She said: “Despite the challenges, I had decided to take my place on the master’s degree programme because I know that Reading has a fantastic international law department, high-quality teaching, and I am interested in the progressive attitudes at Reading.
“I knew that the programme would give me an opportunity to use my voice, and to effect real social change.
“I was very excited and enthusiastic to start with, despite the problems COVID-19 had caused. When I arrived, I began looking for hospitality jobs but there was nothing available and then lockdown started again, and I couldn’t find any work at all. It was a very difficult position to be in and I know many other students felt the same way.”
Isolated and alone
Due to the COVID-19 restrictions, Ana was only able to meet face-to-face with her professor and fellow students twice before teaching moved online. The inability to meet other people left Ana feeling extremely isolated and alone.
She said: “My professor was very good, and the University provided a lot of support and online events for us to attend, but it’s not easy to make friends online. I also wasn’t meeting anyone during my online classes because people would often have their cameras and sound turned off. It still felt like I was alone.
“I had thought maybe I would meet some friends at work, but with the hospitality businesses closed I couldn’t.
“I think it’s harder as an international student because you don’t have friends close by, and the time difference makes it difficult to reach your family regularly.”
During her first term at Reading, Ana sadly lost her grandmother. Due to the worsening situation in Brazil, she was unable to travel home for the funeral. With no one to turn to in the UK, the stress of her situation caused her to feel depressed and anxious.

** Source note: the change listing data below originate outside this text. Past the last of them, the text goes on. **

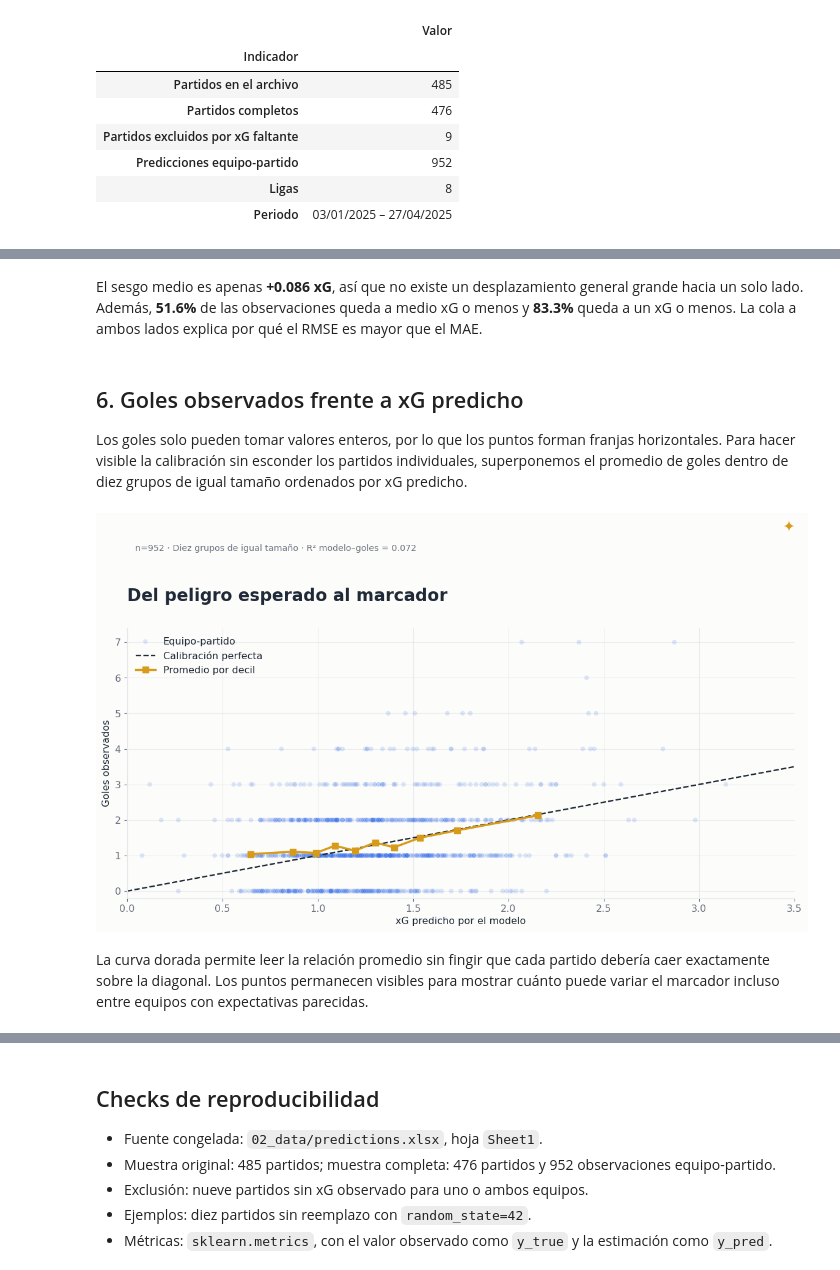
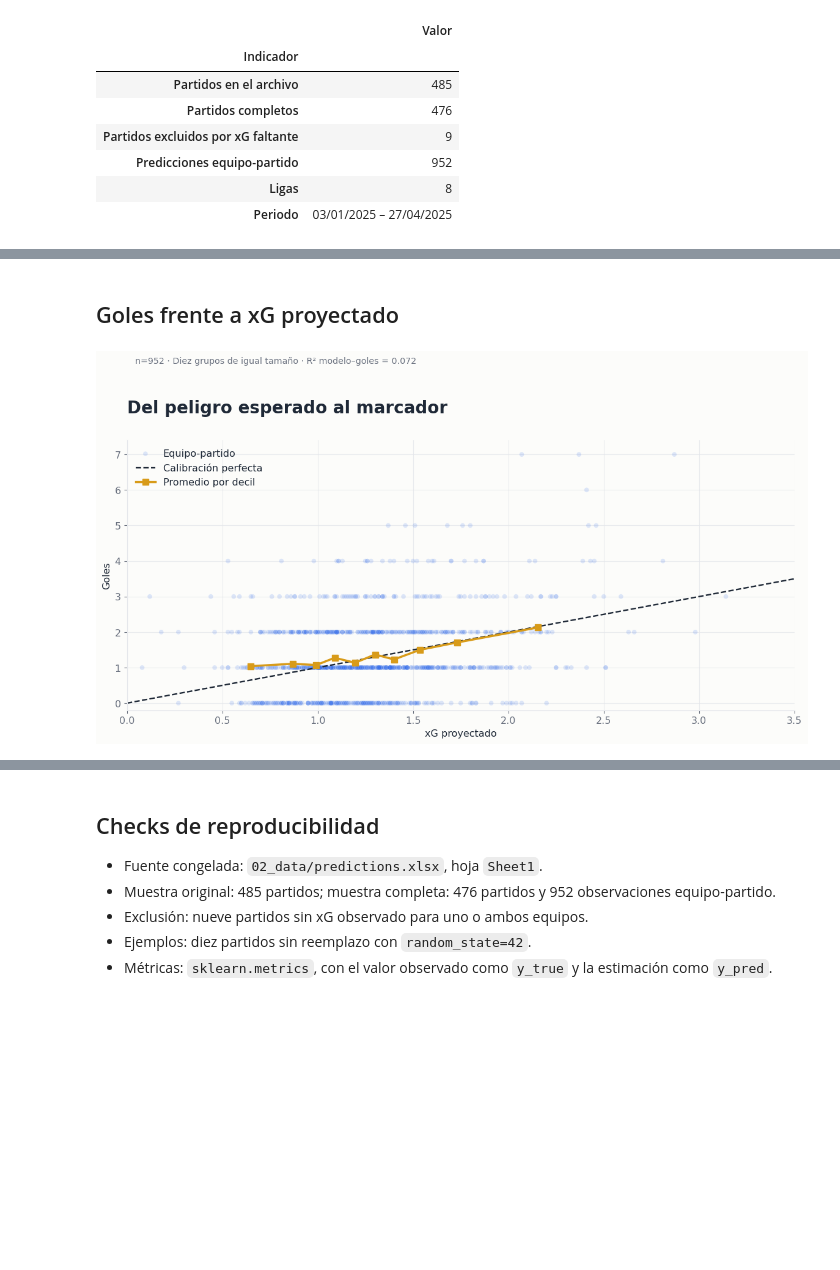
Before and after one commit to venomio5/data-analytics-portfolio, a Jupyter notebook: modelo-prediccion-futbol/05_results/01_xg_analysis.ipynb, the cells around one changed output, grey strips where cells are left out. Drawn from its saved outputs; the diff is of its cells as text; code cells hidden in the pictures; blank space fills up the shorter version.

```diff
--- a/modelo-prediccion-futbol/05_results/01_xg_analysis.ipynb
+++ b/modelo-prediccion-futbol/05_results/01_xg_analysis.ipynb
@@ -192,9 +173,9 @@ def regression_metrics(observed, estimated):
 
 
 metric_specs = [
-    ("Modelo → xG", team_observations["observed_xg"], team_observations["predicted_xg"]),
-    ("Modelo → goles", team_observations["observed_goals"], team_observations["predicted_xg"]),
-    ("xG → goles", team_observations["observed_goals"], team_observations["observed_xg"]),
+    ("xG Proyectados → xG Observados", team_observations["observed_xg"], team_observations["predicted_xg"]),
+    ("xG Proyectados → Goles", team_observations["observed_goals"], team_observations["predicted_xg"]),
+    ("xG Observados → Goles", team_observations["observed_goals"], team_observations["observed_xg"]),
 ]
 
 metrics = pd.DataFrame(
@@ -341,32 +307,0 @@ El error firmado es `xG observado − xG predicho`. Los valores negativos indica
-# %%
-team_observations["xg_residual"] = team_observations["observed_xg"] - team_observations["predicted_xg"]
-mean_residual = team_observations["xg_residual"].mean()
-within_half_xg = team_observations["xg_residual"].abs().le(0.5).mean()
-within_one_xg = team_observations["xg_residual"].abs().le(1.0).mean()
-
-counts, bins = np.histogram(team_observations["xg_residual"], bins=32)
-centers = (bins[:-1] + bins[1:]) / 2
-widths = np.diff(bins)
-colors = [GOLD_LIGHT if center < 0 else BLUE_LIGHT for center in centers]
-edges = [GOLD if center < 0 else BLUE for center in centers]
-
-fig, ax = plt.subplots(figsize=(12.8, 6.2))
-ax.bar(centers, counts, width=widths * 0.96, color=colors, edgecolor=edges, linewidth=0.7)
-ax.axvline(0, color=INK, linestyle="--", linewidth=1.6)
-ax.axvline(mean_residual, color=GOLD, linewidth=2.4, label=f"Sesgo medio: {mean_residual:+.3f} xG")
-
-ax.text(0.03, 0.93, "← Sobreestimó", transform=ax.transAxes, color="#8A5C00", fontweight="bold")
-ax.text(0.97, 0.93, "Subestimó →", transform=ax.transAxes, color=BLUE, fontweight="bold", ha="right")
-ax.set_xlabel("Error firmado: xG observado − xG predicho")
-ax.set_ylabel("Observaciones equipo-partido")
-ax.set_title("Cómo se distribuyen los errores de xG", loc="left", fontsize=20, pad=32)
-ax.legend(frameon=False, loc="upper right", bbox_to_anchor=(1, 0.85))
-clean_axes(ax, grid_axis="y")
-
-finish_chart(
-    fig,
-    f"{within_half_xg:.1%} queda a ±0.5 xG · {within_one_xg:.1%} queda a ±1.0 xG · positivo = el modelo quedó corto",
-    y=0.90,
-)
-plt.tight_layout(rect=(0, 0, 1, 0.84))
-plt.show()
@@ -375,9 +308,5 @@ plt.show()
-# %% [markdown]
-El sesgo medio es apenas **+0.086 xG**, así que no existe un desplazamiento general grande hacia un solo lado. Además, **51.6%** de las observaciones queda a medio xG o menos y **83.3%** queda a un xG o menos. La cola a ambos lados explica por qué el RMSE es mayor que el MAE.
 # %% [markdown]
-## 6. Goles observados frente a xG predicho
-
-Los goles solo pueden tomar valores enteros, por lo que los puntos forman franjas horizontales. Para hacer visible la calibración sin esconder los partidos individuales, superponemos el promedio de goles dentro de diez grupos de igual tamaño ordenados por xG predicho.
+## Goles frente a xG proyectado
 # %%
 team_observations["goal_calibration_decile"] = pd.qcut(
     team_observations["predicted_xg"], q=10, duplicates="drop"
@@ -393,7 +322,7 @@ goal_calibration = (
     .reset_index(drop=True)
 )
 
-goal_r2 = metrics.loc["Modelo → goles", "R²"]
+goal_r2 = metrics.loc["xG Proyectados → Goles", "R²"]
 x_limit = np.ceil(team_observations["predicted_xg"].max() * 2) / 2
 y_limit = int(team_observations["observed_goals"].max()) + 0.4
 
@@ -401,36 +330,34 @@ fig, ax = plt.subplots(figsize=(11.8, 7.0))
 ax.scatter(
     team_observations["predicted_xg"],
     team_observations["observed_goals"],
     s=30,
     color=BLUE,
     alpha=0.15,
     edgecolors="none",
     label="Equipo-partido",
 )
 ax.plot([0, x_limit], [0, x_limit], color=INK, linestyle="--", linewidth=1.7, label="Calibración perfecta")
 ax.plot(
     goal_calibration["mean_predicted_xg"],
     goal_calibration["mean_goals"],
     color=GOLD,
     marker="s",
     markersize=7,
     linewidth=2.5,
     label="Promedio por decil",
 )
 
 ax.set_xlim(0, x_limit)
 ax.set_ylim(-0.2, y_limit)
-ax.set_xlabel("xG predicho por el modelo")
-ax.set_ylabel("Goles observados")
+ax.set_xlabel("xG proyectado")
+ax.set_ylabel("Goles")
 ax.set_title("Del peligro esperado al marcador", loc="left", fontsize=20, pad=32)
 ax.legend(frameon=False, loc="upper left")
 clean_axes(ax, grid_axis="both")
 
 finish_chart(fig, f"n={len(team_observations):,} · Diez grupos de igual tamaño · R² modelo–goles = {goal_r2:.3f}", y=0.90)
 plt.tight_layout(rect=(0, 0, 1, 0.84))
 plt.show()
 # %% [output]
-[figure, old version]
+[figure, new version]
-# %% [markdown]
-La curva dorada permite leer la relación promedio sin fingir que cada partido debería caer exactamente sobre la diagonal. Los puntos permanecen visibles para mostrar cuánto puede variar el marcador incluso entre equipos con expectativas parecidas.
 # %% [markdown]
```
Also changed, not shown: parts of 20 cells of this notebook, 3 other files.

“I couldn’t visit my family. I couldn’t pay my bills. I couldn’t sleep. I was so worried about what would happen to me, I felt like giving up. I had worked so hard to get to where I was, and now it seemed like everything was against me.”
Hope in times of hardship
Seeking ways to deal with the stress that she was experiencing, Ana sought advice from the Student Support Team. They advised Ana to apply to the Student Support Fund and offered her additional support to help with the isolation and stress she was suffering.
Within a week, Ana was awarded a hardship grant to help cover her rent and living expenses, allowing her to focus on her studies and her mental health.
She said: “It was a huge weight off my shoulders. The money didn’t just help me with my finances, it reminded me that there are people who really care about helping me to succeed.
“I now feel like there is hope for me. I want to say thank you to everyone who supported my dreams. You made me feel like I was not alone. Thank you.”
Ana is now nearing the end of her master’s programme and feels confident that she will be the voice of change she hoped to be: “Although I am still physically alone most days, I now feel independent, not isolated. I know that there is support if I need it, and I have strong hopes for my future.”
The University would like to extend its gratitude to everyone who has supported the Student Hardship Appeal so far. You are making a huge difference to students like Ana. Thank you for supporting our students.